- _Instructions for the task_
Pull every line holding the word "Errored" from the data below and copy it.

- _Excerpts from a dataset_

--- START ---

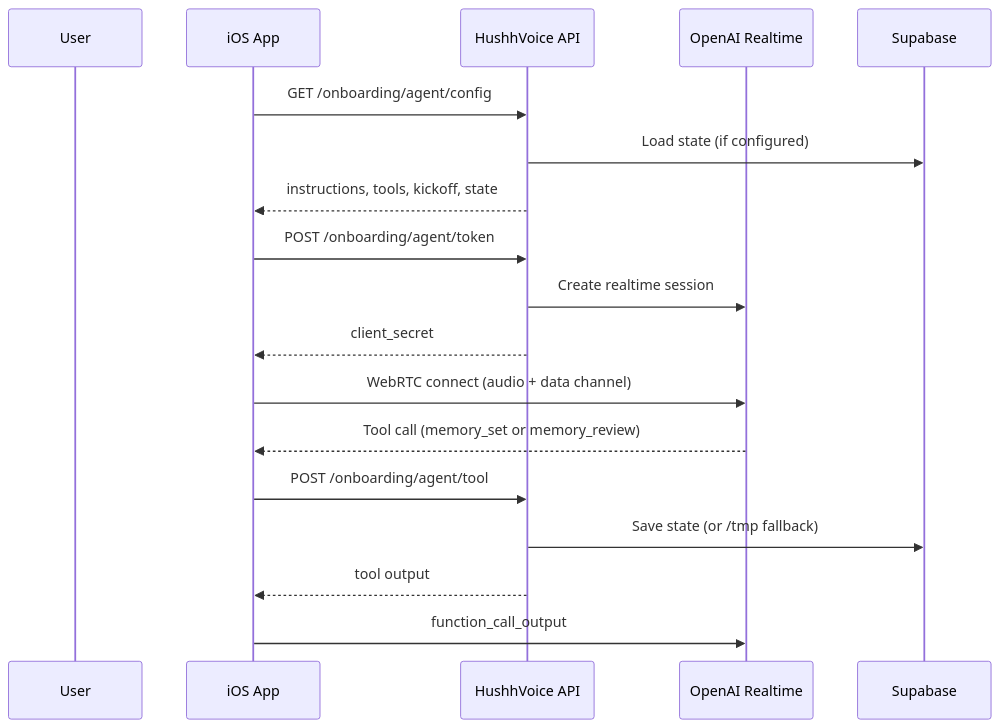
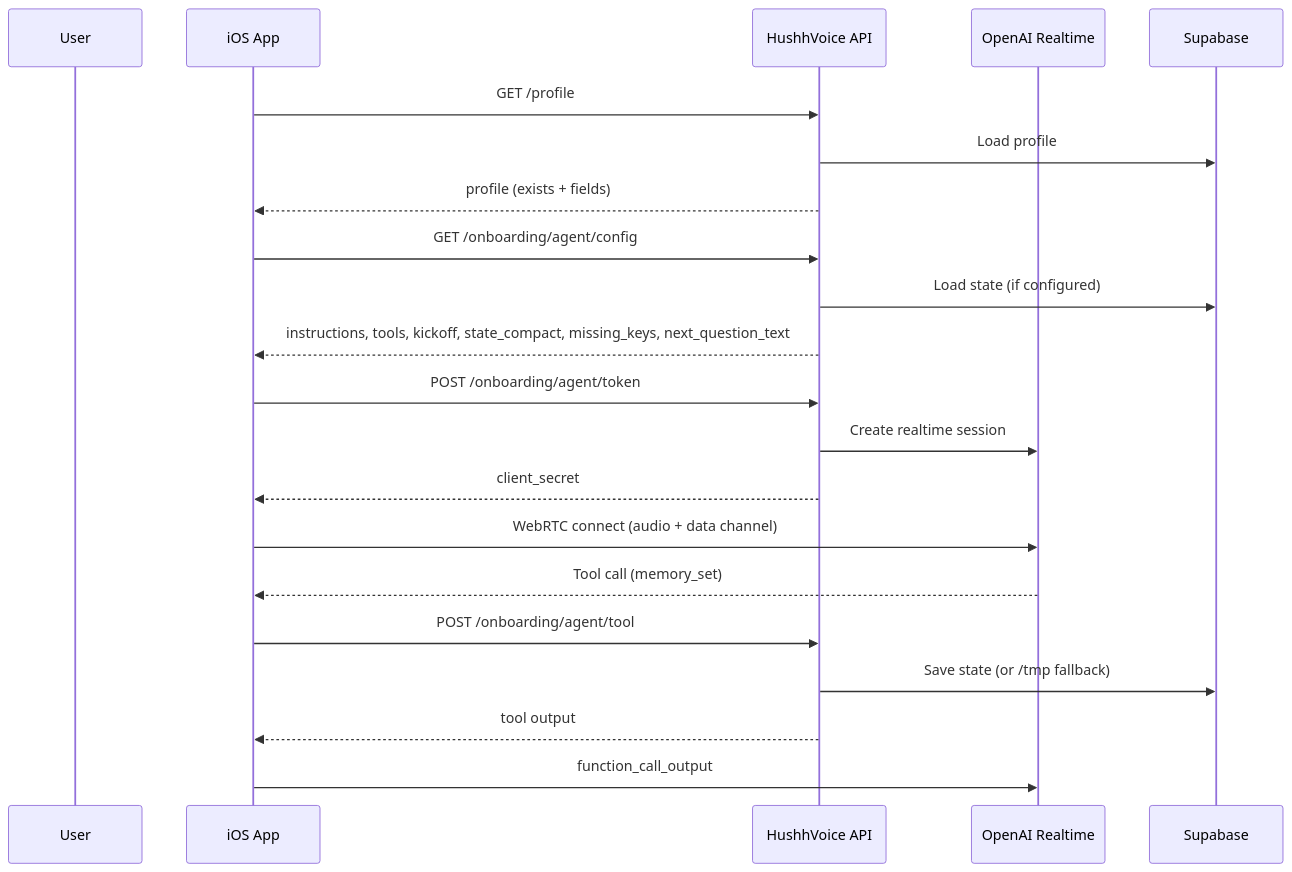
One commit to RGlodAkshat/HushhVoice changed the fifth of 8 diagrams in architecture.md. Above: the diagram before and after it, drawn with Mermaid. The commit also changed other lines of this file, not shown here.

Commit message:
Updated the architecture of HushhVoice

````diff
--- a/architecture.md
+++ b/architecture.md
@@ -222,23 +257,27 @@
 ```mermaid
 sequenceDiagram
 participant User
 participant iOS as iOS App
 participant API as HushhVoice API
 participant OpenAI as OpenAI Realtime
 participant Supabase
 
+iOS->>API: GET /profile
+API->>Supabase: Load profile
+API-->>iOS: profile (exists + fields)
+
 iOS->>API: GET /onboarding/agent/config
 API->>Supabase: Load state (if configured)
-API-->>iOS: instructions, tools, kickoff, state
+API-->>iOS: instructions, tools, kickoff, state_compact, missing_keys, next_question_text
 
 iOS->>API: POST /onboarding/agent/token
 API->>OpenAI: Create realtime session
 API-->>iOS: client_secret
 
 iOS->>OpenAI: WebRTC connect (audio + data channel)
-OpenAI-->>iOS: Tool call (memory_set or memory_review)
+OpenAI-->>iOS: Tool call (memory_set)
 iOS->>API: POST /onboarding/agent/tool
 API->>Supabase: Save state (or /tmp fallback)
 API-->>iOS: tool output
 iOS->>OpenAI: function_call_output
 ```
````
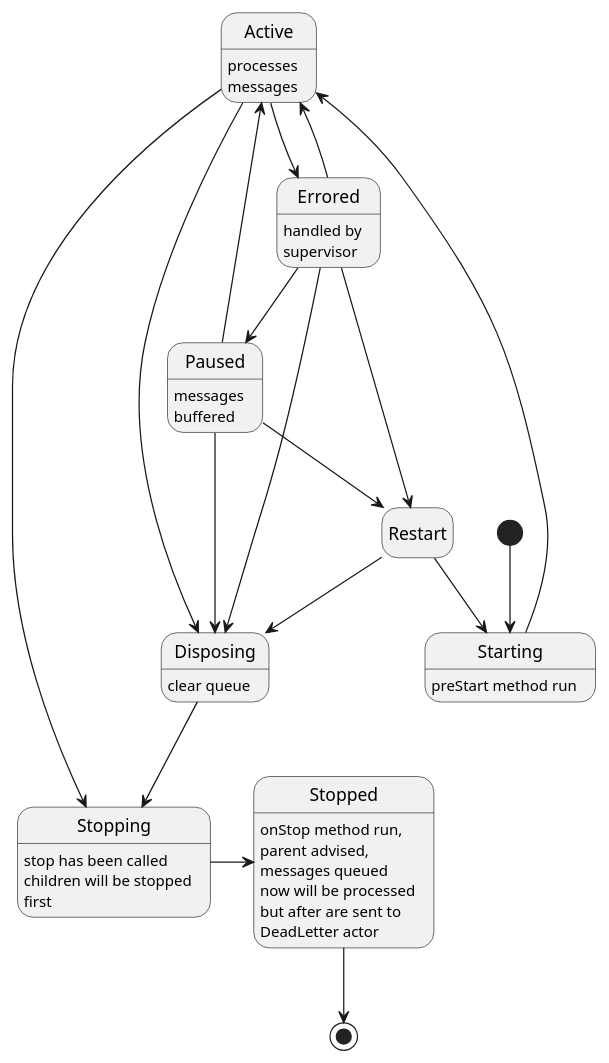
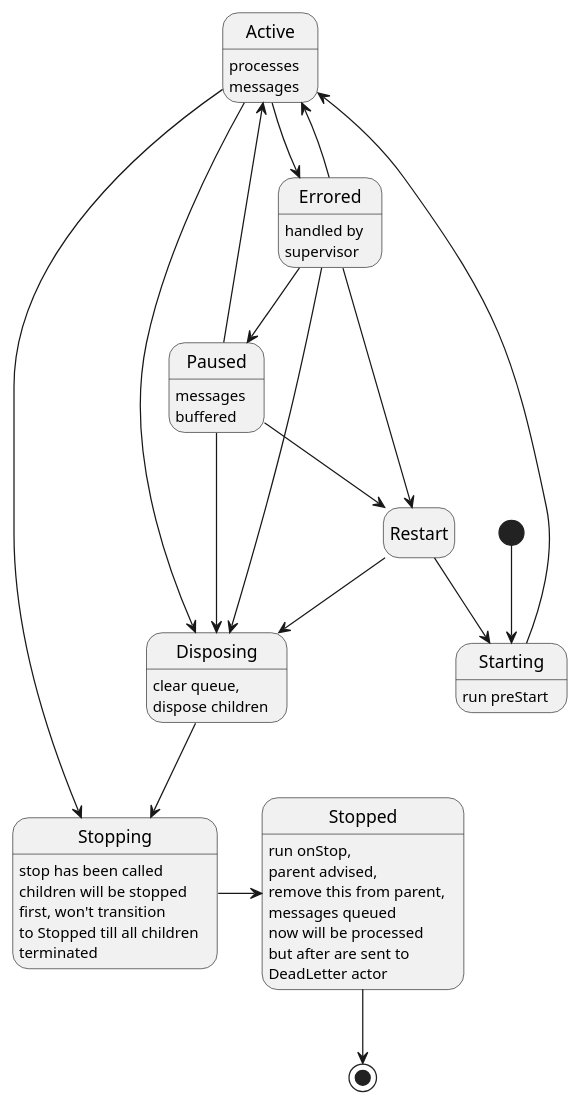
Before and after one commit to davidmoten/reels: the diagram in src/main/plantuml/state-diagram.puml, drawn with PlantUML. The commit also changed 1 other file, not shown here.

```diff
--- a/src/main/plantuml/state-diagram.puml
+++ b/src/main/plantuml/state-diagram.puml
@@ -1,29 +1,29 @@
 @startuml
 hide empty description
 [*] --> Starting 
 Starting --> Active
 Active --> Stopping
 Stopping -> Stopped
 Active --> Disposing
 Disposing --> Stopping
 Paused --> Restart
 Paused --> Active
 Restart --> Starting
 Paused --> Disposing
 Stopped --> [*]
 Active --> Errored
 Errored --> Active
 Errored --> Disposing
 Errored --> Restart
 Errored --> Paused
 Restart --> Disposing
 
 Active: processes\nmessages
-Stopping: stop has been called\nchildren will be stopped\nfirst
-Stopped: onStop method run,\nparent advised,\nmessages queued\nnow will be processed\nbut after are sent to\nDeadLetter actor
+Stopping: stop has been called\nchildren will be stopped\nfirst, won't transition\nto Stopped till all children\nterminated
+Stopped: run onStop,\nparent advised,\nremove this from parent,\nmessages queued\nnow will be processed\nbut after are sent to\nDeadLetter actor
 Paused: messages\nbuffered
 Errored: handled by\nsupervisor
-Starting: preStart method run
-Disposing: clear queue
+Starting: run preStart
+Disposing: clear queue,\ndispose children
 
 @enduml
```
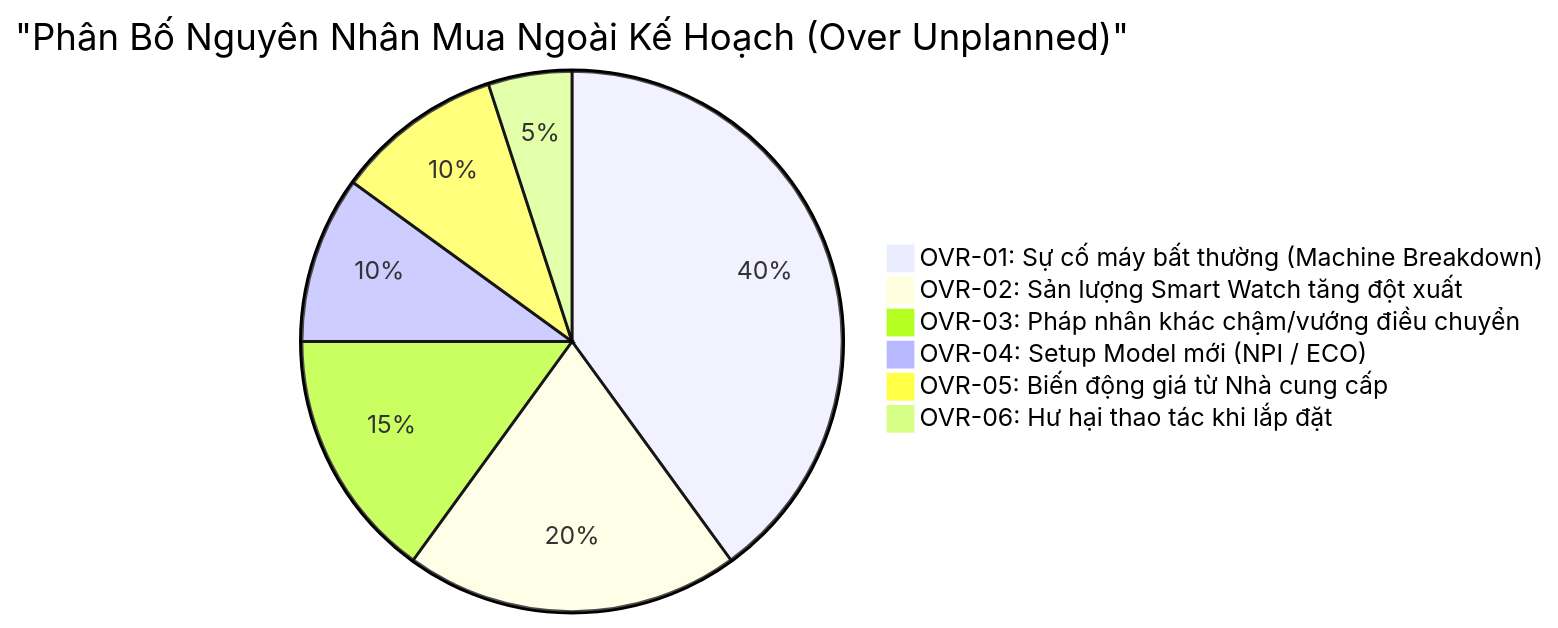
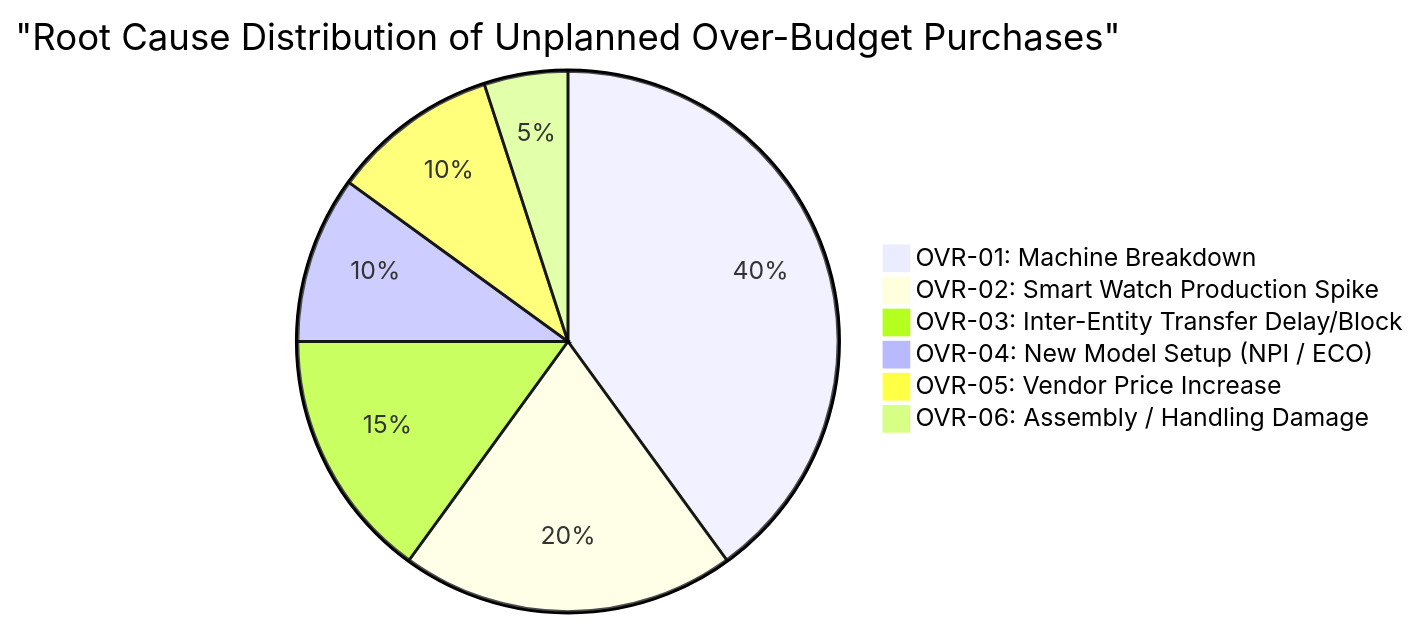
One commit to longphamduc-vn/ops-workflow changed the second of 2 diagrams in procurement-system/04-budget-cost-and-over-management/02-unplanned-over-budget-tracking.md. Above: the diagram before and after it, drawn with Mermaid. The commit also changed other lines of this file and 28 other files, not shown here.

````diff
--- a/procurement-system/04-budget-cost-and-over-management/02-unplanned-over-budget-tracking.md
+++ b/procurement-system/04-budget-cost-and-over-management/02-unplanned-over-budget-tracking.md
@@ -56,9 +56,9 @@
 ```mermaid
-pie title "Phân Bố Nguyên Nhân Mua Ngoài Kế Hoạch (Over Unplanned)"
-    "OVR-01: Sự cố máy bất thường (Machine Breakdown)" : 40
-    "OVR-02: Sản lượng Smart Watch tăng đột xuất" : 20
-    "OVR-03: Pháp nhân khác chậm/vướng điều chuyển" : 15
-    "OVR-04: Setup Model mới (NPI / ECO)" : 10
-    "OVR-05: Biến động giá từ Nhà cung cấp" : 10
-    "OVR-06: Hư hại thao tác khi lắp đặt" : 5
+pie title "Root Cause Distribution of Unplanned Over-Budget Purchases"
+    "OVR-01: Machine Breakdown" : 40
+    "OVR-02: Smart Watch Production Spike" : 20
+    "OVR-03: Inter-Entity Transfer Delay/Block" : 15
+    "OVR-04: New Model Setup (NPI / ECO)" : 10
+    "OVR-05: Vendor Price Increase" : 10
+    "OVR-06: Assembly / Handling Damage" : 5
 ```
````
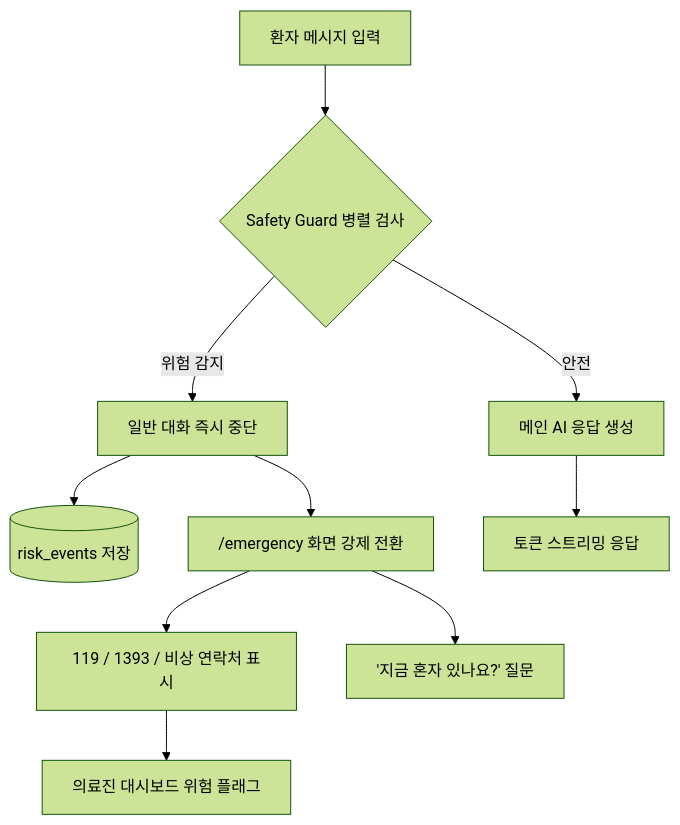
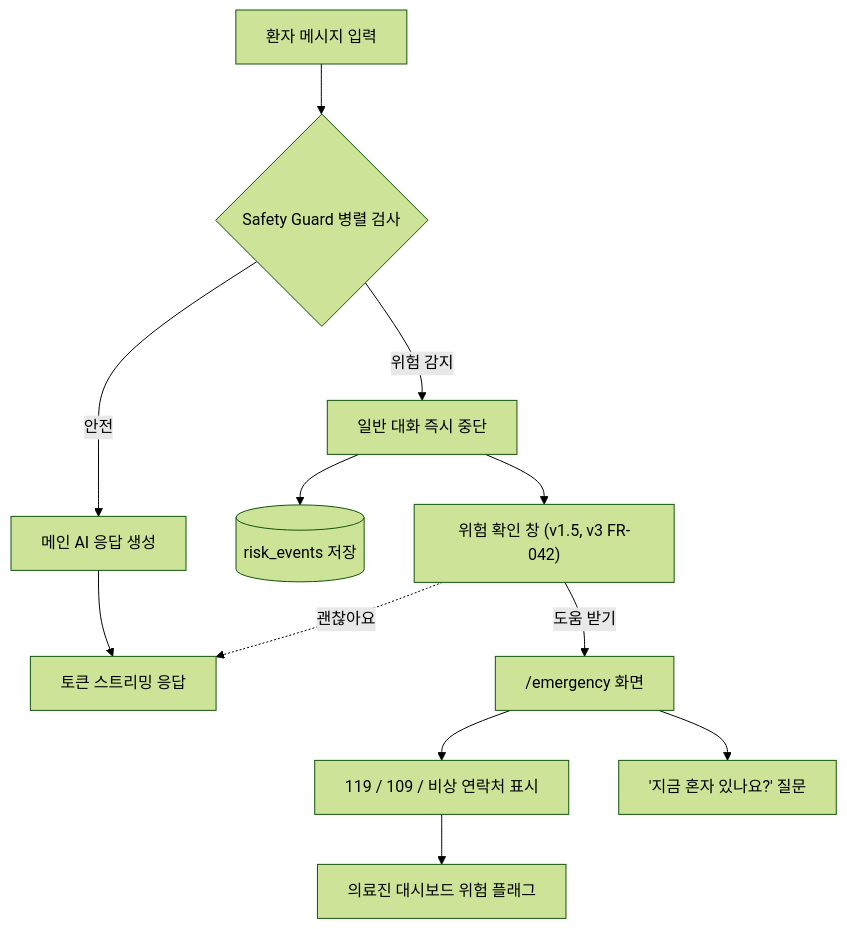
The fourth of 5 diagrams in docs/prd/PRD_neuro-sync.md (Neuro-AI-Lab/neurosync), drawn with Mermaid (forest theme) before and after one commit. The commit also changed other lines of this file and 6 other files, not shown here.

````diff
--- a/docs/prd/PRD_neuro-sync.md
+++ b/docs/prd/PRD_neuro-sync.md
@@ -1193,12 +1204,14 @@
 ```mermaid
 flowchart TD
   Msg[환자 메시지 입력] --> SafetyParallel{Safety Guard 병렬 검사}
   SafetyParallel -->|안전| MainLLM[메인 AI 응답 생성]
   SafetyParallel -->|위험 감지| Block[일반 대화 즉시 중단]
   Block --> RiskLog[(risk_events 저장)]
-  Block --> EmergencyUI["/emergency 화면 강제 전환"]
-  EmergencyUI --> Hotline["119 / 1393 / 비상 연락처 표시"]
+  Block --> Confirm["위험 확인 창 (v1.5, v3 FR-042)"]
+  Confirm -.->|괜찮아요| Stream
+  Confirm -->|도움 받기| EmergencyUI["/emergency 화면"]
+  EmergencyUI --> Hotline["119 / 109 / 비상 연락처 표시"]
   EmergencyUI --> SafetyQ["'지금 혼자 있나요?' 질문"]
   Hotline --> ClinicianAlert[의료진 대시보드 위험 플래그]
   MainLLM --> Stream[토큰 스트리밍 응답]
 ```
````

--- END ---

- _Solution below_
 Active --> Errored
 Errored --> Active
 Errored --> Disposing
 Errored --> Restart
 Errored --> Paused
 Errored: handled by\nsupervisor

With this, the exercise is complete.